====== Data shown
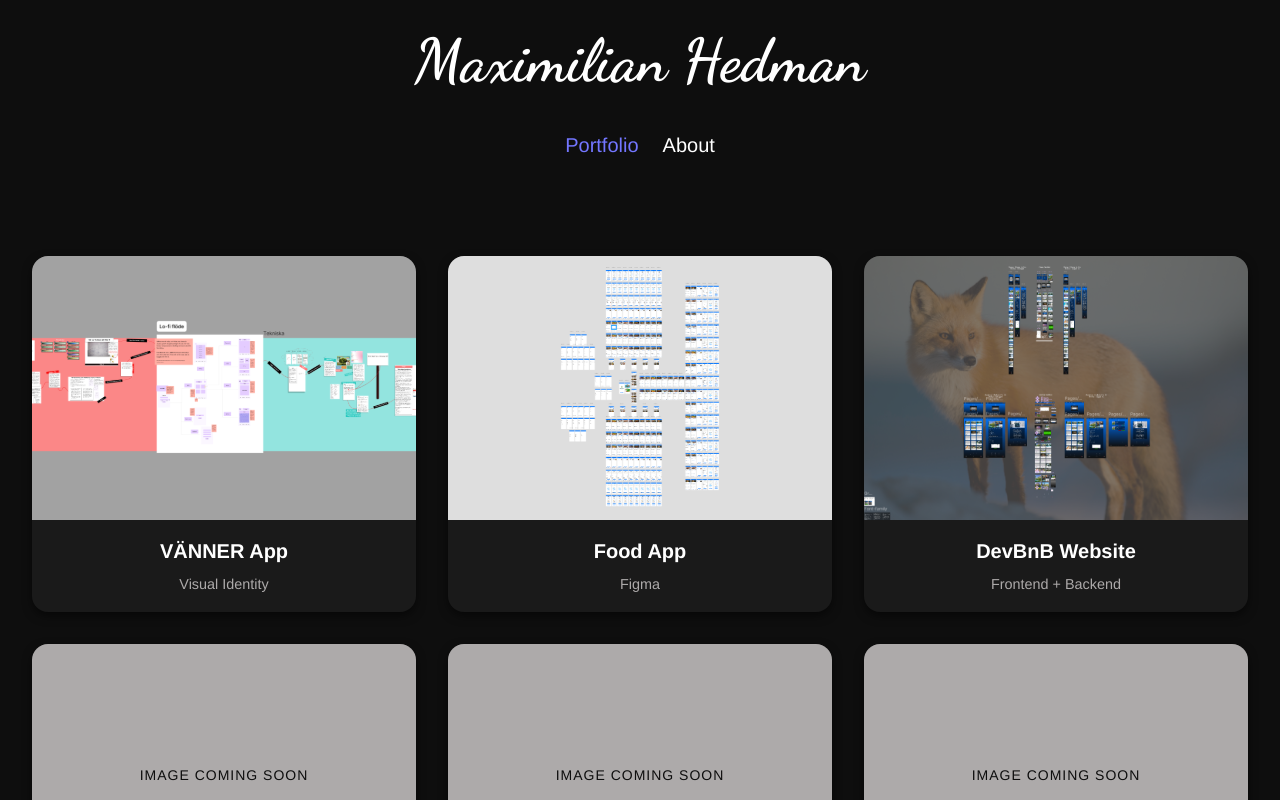
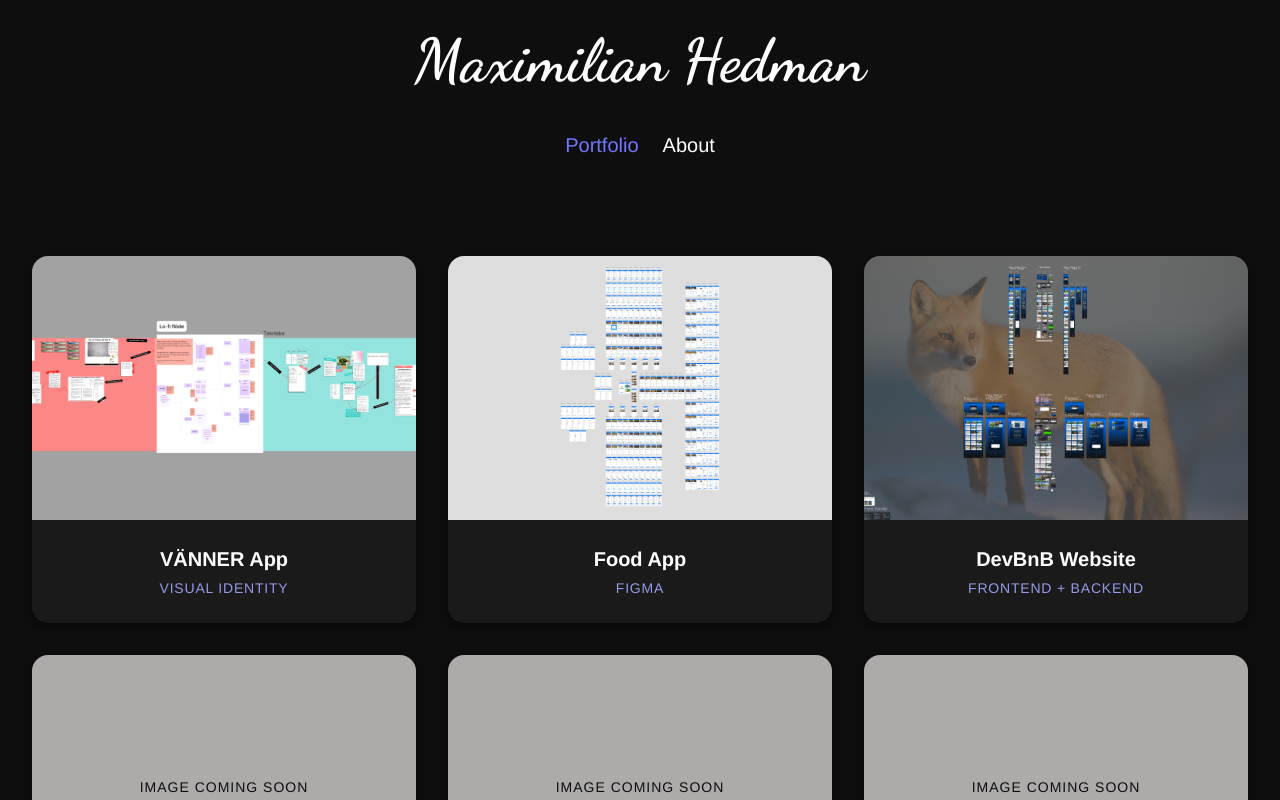
Before and after one commit to Antarcticz/Portfolio, a React (Vite) app: page / in a window 1280 px wide. Shown: the top 800 px of the page. Built offline with nearby package versions, Linux system fonts and the light colour scheme.

Commit message:
ONGOING: Adding data to projects in projectData

```diff
--- a/src/components/ProjectCard/ProjectCard.jsx
+++ b/src/components/ProjectCard/ProjectCard.jsx
@@ -17,7 +17,7 @@ const ProjectCard = ({ project }) => {
                 </div>
                 <div className="card-text">
                     <h4>{project.title}</h4>
-                    <p>{project.description}</p>
+                    <p className="card-tag">{project.tag}</p>
                 </div>
             </article>
         </Link>
--- a/src/components/ProjectCard/ProjectCard.scss
+++ b/src/components/ProjectCard/ProjectCard.scss
@@ -69,21 +69,25 @@
             flex-direction: column;
             justify-content: center;
             align-items: center;
-            gap: 0.5rem;
-            padding: 1rem 1.5rem;
+            gap: 0.25rem;
+            padding: 1.5rem;
             text-align: center;
 
             h4 {
                 margin: 0;
                 color: $on-surface;
                 font-size: 1.25rem;
+                font-weight: 600;
             }
 
-            p {
+            .card-tag {
                 margin: 0;
-                color: $on-surface-variant;
-                font-size: 0.9rem;
-                line-height: 1.5;
+                color: $primary;
+                font-size: 0.875rem;
+                font-weight: 500;
+                text-transform: uppercase;
+                letter-spacing: 0.05rem;
+                opacity: 0.9;
             }
         }
     }
--- a/src/data/projectData.js
+++ b/src/data/projectData.js
@@ -6,14 +6,34 @@ export const projectData = [
     {
         id: 1,
         title: 'VÄNNER App',
-        description: 'Visual Identity',
+        subtitle: null,
+        tag: 'Visual Identity',
+        overview: null,
+        problem: null,
+        research: null,
+        design: null,
+        outcome: null,
+        reflection: null,
+        role: null,
+        duration: null,
+        tools: null,
         image: figmaVanner,
         link: 'https://www.figma.com/design/Ql9U2CxELqaTBtVrBhOkn4/V%C3%84NNER?node-id=793-5315&t=lXZwuEP3nbLxBmQV-1',
     },
     {
         id: 2,
         title: 'Food App',
-        description: 'Figma',
+        subtitle: null,
+        tag: 'Figma',
+        overview: null,
+        problem: null,
+        research: null,
+        design: null,
+        outcome: null,
+        reflection: null,
+        role: null,
+        duration: null,
+        tools: null,
         image: figmaFoodApp,
         link: 'https://www.figma.com/design/lPkoTKAivjPEvwXcDFtlTn/Food-app?t=tUORXdu73FpuWzSl-1',
     },
@@ -21,56 +41,136 @@ export const projectData = [
     {
         id: 3,
         title: 'DevBnB Website',
-        description: 'Frontend + Backend',
+        subtitle: null,
+        tag: 'Frontend + Backend',
+        overview: null,
+        problem: null,
+        research: null,
+        design: null,
+        outcome: null,
+        reflection: null,
+        role: null,
+        duration: null,
+        tools: null,
         image: figmaDevBnB,
         link: 'https://www.figma.com/design/sQMMYLChY0uwOk49JafqaZ/Frontend-Project-DevBnB?node-id=0-1&t=tUORXdu73FpuWzSl-1',
     },
     {
         id: 4,
-        title: 'Mission Usage Impossible',
-        description: 'React Native',
+        title: `Mission Usage Impossible`,
+        subtitle: `A deliberately frustrating app built with React Native, Expo, and Firebase Authentication.`,
+        tag: `React Native`,
+        overview: `Mission: Usage Impossible was a collaborative school project where we explored the boundaries of UX by intentionally breaking every rule. Working alongside my classmate Desirée, who spearheaded the UI design and retro-inspired mini-games, I was responsible for the technical infrastructure, backend logic, and Firebase Authentication. Our goal was to create a fully functional app that is simultaneously a nightmare to use. The project features a deliberately confusing onboarding flow, a landing page, user profiles, and a dedicated "irritation page" filled with unpredictable interactive elements.`,
+        problem: null,
+        research: null,
+        design: `While the UI was designed to be chaotic-featuring moving buttons, inconsistent contrasts, and Windows 95-inspired frustration. I focused on ensuring the underlying architecture was clean and modular. I implemented Firebase Authentication to handle user sessions amidst the chaos. A key challenge was supporting the "frustrating" logic (like unpredictable interactions) with stable code. While Desirée integrated playful elements like Snake and Flappy Bird clones, I ensured that despite the poor user experience, the app remained technically robust and fully functional.`,
+        outcome: null,
+        reflection: `This project was a unique exercise in "reverse-engineering" a good experience. It forced me to think deeply about how essential backend stability is, even when the frontend is intentionally designed to fail the user. Collaborating with Desirée was a fantastic lesson in team synergy. By leaning into our complementary strengths, her creative eye for playful, annoying interactions and my focus on backend logic and state management. We were able to build a project that is both technically organized and gloriously frustrating to navigate.`,
+        role: 'Fullstack Developer (Backend Focus)',
+        duration: `2 weeks`,
+        tools: [`React Native`, `Expo`, `Firebase`],
         image: null,
         link: null,
     },
     {
         id: 5,
         title: 'Volontärpoolen',
-        description: 'Crisis Response',
+        subtitle: null,
+        tag: 'Crisis Response',
+        overview: null,
+        problem: null,
+        research: null,
+        design: null,
+        outcome: null,
+        reflection: null,
+        role: null,
+        duration: null,
+        tools: null,
         image: null,
         link: null,
     },
     {
         id: 6,
         title: 'Music Festival',
-        description: 'API Integration',
+        subtitle: null,
+        tag: 'API Integration',
+        overview: null,
+        problem: null,
+        research: null,
+        design: null,
+        outcome: null,
+        reflection: null,
+        role: null,
+        duration: null,
+        tools: null,
         image: null,
         link: null,
     },
     {
         id: 7,
         title: 'Todo List',
-        description: 'React + Vite',
+        subtitle: null,
+        tag: 'React + Vite',
+        overview: null,
+        problem: null,
+        research: null,
+        design: null,
+        outcome: null,
+        reflection: null,
+        role: null,
+        duration: null,
+        tools: null,
         image: null,
         link: null,
     },
     {
         id: 8,
         title: 'E-Commerce',
-        description: 'Team',
+        subtitle: null,
+        tag: 'Team',
+        overview: null,
+        problem: null,
+        research: null,
+        design: null,
+        outcome: null,
+        reflection: null,
+        role: null,
+        duration: null,
+        tools: null,
         image: null,
         link: null,
     },
     {
         id: 9,
         title: 'NEU',
-        description: 'Chas Challenge',
+        subtitle: null,
+        tag: 'Chas Challenge',
+        overview: null,
+        problem: null,
+        research: null,
+        design: null,
+        outcome: null,
+        reflection: null,
+        role: null,
+        duration: null,
+        tools: null,
         image: null,
         link: null,
     },
     {
         id: 10,
         title: 'OrganAise',
-        description: 'LIA',
+        subtitle: null,
+        tag: 'LIA',
+        overview: null,
+        problem: null,
+        research: null,
+        design: null,
+        outcome: null,
+        reflection: null,
+        role: null,
+        duration: null,
+        tools: null,
         image: null,
         link: null,
     },
--- a/src/pages/ProjectDetails/ProjectDetails.scss
+++ b/src/pages/ProjectDetails/ProjectDetails.scss
@@ -1,71 +1,87 @@
 @use "../../partials/colors" as *;
 
 .details-container {
-    display: flex;
-    justify-content: center;
-    min-height: 100vh;
-    padding: 5rem 2rem;
+    padding: 6rem 2rem;
     background-color: $surface;
+    color: $on-surface;
 
     .details-content {
+        max-width: 55rem;
+        margin: 0 auto;
         display: flex;
         flex-direction: column;
-        width: 100%;
-        max-width: 50rem; // 800px - easier to read long text
+        gap: 3rem;
+    }
+
+    .metadata-grid {
+        display: grid;
+        grid-template-columns: repeat(auto-fit, minmax(150px, 1fr));
         gap: 2rem;
+        padding: 2rem 0;
+        border-top: 1px solid $outline-variant;
+        border-bottom: 1px solid $outline-variant;
 
-        .back-btn {
+        .meta-item {
+            h3 {
+                font-size: 0.875rem;
+                text-transform: uppercase;
                 color: $primary;
-            text-decoration: none;
-            font-weight: 600;
-            transition: color 0.3s ease;
+                margin-bottom: 0.5rem;
+                letter-spacing: 0.05rem;
+            }
 
-            &:hover {
-                color: $primary-dim;
+            p {
+                margin: 0;
+                font-size: 1.1rem;
+            }
         }
     }
 
-        h1 {
-            font-size: 2.5rem;
-            color: $on-surface;
-            margin-bottom: 0.5rem;
+    .tools-list {
+        display: flex;
+        flex-wrap: wrap;
+        gap: 0.5rem;
+
+        .tool-tag {
+            background-color: $surface-container-high;
+            color: $secondary;
+            padding: 0.25rem 0.75rem;
+            border-radius: 2rem;
+            font-size: 0.85rem;
+            border: 1px solid $outline-variant;
+        }
     }
 
-        .category-tag {
+    .details-body {
+        display: flex;
+        flex-direction: column;
+        gap: 2.5rem;
+
+        h2 {
+            color: $primary;
+            font-size: 1.75rem;
+        }
+
+        p {
+            line-height: 1.8;
             color: $on-surface-variant;
             font-size: 1.125rem;
         }
-
-        .details-visuals img {
-            width: 100%;
-            border-radius: 1rem;
-            box-shadow: $shadow-standard;
     }
 
-        .details-description {
-            display: flex;
-            flex-direction: column;
-            gap: 1.5rem;
-            color: $on-surface;
-            line-height: 1.6;
-
-            .external-link {
+    .cta-link {
         display: inline-block;
-                padding: 1rem 2rem;
-                background-color: $surface-container;
-                color: $primary;
-                border: 1px solid $primary;
+        padding: 1rem 2.5rem;
+        background-color: $primary-dim;
+        color: white;
+        text-decoration: none;
         border-radius: 0.5rem;
-                text-decoration: none;
-                text-align: center;
-                transition: all 0.3s ease;
+        font-weight: 600;
+        transition: transform 0.3s ease, box-shadow 0.3s ease;
 
         &:hover {
-                    background-color: $primary-dim;
-                    color: $on-surface;
+            transform: translateY(-3px);
             box-shadow: $glow-primary-small;
         }
     }
 }
-    }
-}
--- a/src/partials/_colors.scss
+++ b/src/partials/_colors.scss
@@ -6,17 +6,25 @@ $secondary: #a68dfa;
 $tertiary: #ff9dd1;
 $tertiary-dim: #eb7bba;
 
-// Surface & Neutral Colors
+// Surface & Neutral Colors (The Full Tier)
 $surface: #0e0e0e;
+$surface-container-lowest: #000000;
+$surface-container-low: #131313;
 $surface-container: #1a1a1a;
+$surface-container-high: #20201f;
+$surface-container-highest: #262626;
+$surface-variant: #262626;
+$surface-bright: #2c2c2c;
+
+// On-Surface (Text/Icons)
 $on-surface: #ffffff;
 $on-surface-variant: #adaaaa;
 
 // UI Details
 $outline-variant: rgba(72, 72, 71, 0.2);
+$glow-indigo: rgba(163, 166, 255, 0.08);
 
-// Shadows & Effects
+// Shadows
 $shadow-standard: 0 4px 10px rgba(0, 0, 0, 0.5);
 $shadow-depth: 0 10px 20px rgba(0, 0, 0, 0.4);
-$glow-primary: 0 0 12px $primary-dim;
-$glow-primary-small: 0 0 5px 2px $primary-dim;
+$glow-primary-small: 0 0 10px 0px $primary-dim;
```
Also changed, not shown: src/pages/ProjectDetails/ProjectDetails.jsx (+65 -24 lines). Lines whose indentation alone changed are shown as unchanged.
============
Your assignment: Show the lines of the data that hold the word "React".

Your response:
Before and after one commit to Antarcticz/Portfolio, a React (Vite) app: page / in a window 1280 px wide. Shown: the top 800 px of the page. Built offline with nearby package versions, Linux system fonts and the light colour scheme.
-        description: 'React Native',
+        subtitle: `A deliberately frustrating app built with React Native, Expo, and Firebase Authentication.`,
+        tag: `React Native`,
+        tools: [`React Native`, `Expo`, `Firebase`],
-        description: 'React + Vite',
+        tag: 'React + Vite',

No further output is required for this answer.